* Problem: For every line in the records that has the word "variables", make a copy.

* Data to process:
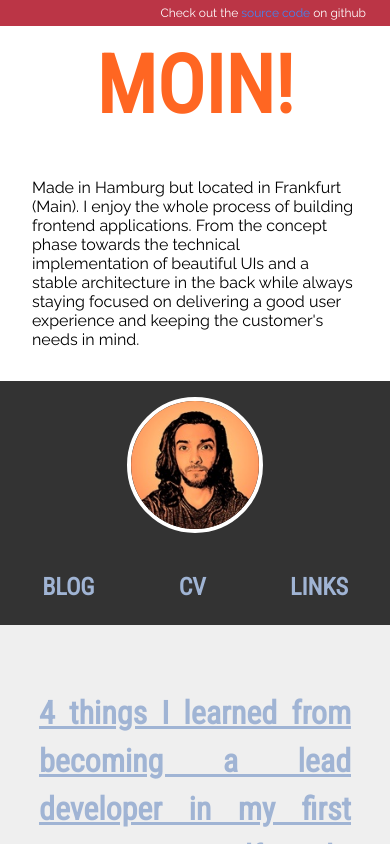
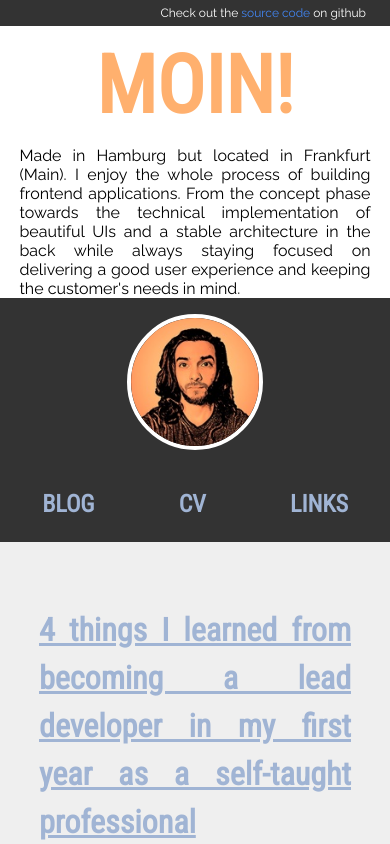
Before and after one commit to samihamed/website, an Angular app: page /blog in a window 390 px wide. Shown: the top 844 px of the page. Built offline with nearby package versions, Linux system fonts and the light colour scheme.

Commit message:
:lipstick: Update default color variables

```diff
--- a/src/app/elements/divider.component.scss
+++ b/src/app/elements/divider.component.scss
@@ -11,6 +11,8 @@
   .portrait-container {
     height: 8em;
     min-width: 8em;
+    max-width: 8em;
+
     border-radius: 50%;
     border: .25em solid white;
     overflow: hidden;
@@ -19,6 +21,7 @@
     img {
       object-fit: contain;
       height: 100%;
+      width: 100%;
 
       &:hover {
         filter: opacity(90%);
--- a/src/app/elements/header/header.component.scss
+++ b/src/app/elements/header/header.component.scss
@@ -18,6 +18,9 @@
 
   p {
     margin: 2em;
+    text-align: justify;
+    width: 40%;
+    margin: 0 auto;
   }
 }
 
@@ -27,7 +30,7 @@
   color: white;
   padding: .5em;
   padding-right: 2em;
-  background-color: $accent-color-dark;
+  background-color: $dark-color;
 }
 
 @media only screen and (max-width: 768px) {
@@ -38,5 +41,9 @@
       font-size: 5em;
       padding: 0;
     }
+
+    p {
+      width: 90%;
+    }
   }
 }
--- a/src/app/styles/variables.scss
+++ b/src/app/styles/variables.scss
@@ -4,8 +4,8 @@ $primary-color-light: #90b7f7;
 $secondary-color: #a0b4d4;
 $secondary-color-light: #d9dfe9;
 
-$accent-color: #ff6622;
-$accent-color-dark: #bb3546;
+$accent-color: #ffb06e;
+$accent-color-dark: #da8d4d;
 $dark-color: #333;
 
 $foundation-color: #efefef;
```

* Solution below:
:lipstick: Update default color variables
--- a/src/app/styles/variables.scss
+++ b/src/app/styles/variables.scss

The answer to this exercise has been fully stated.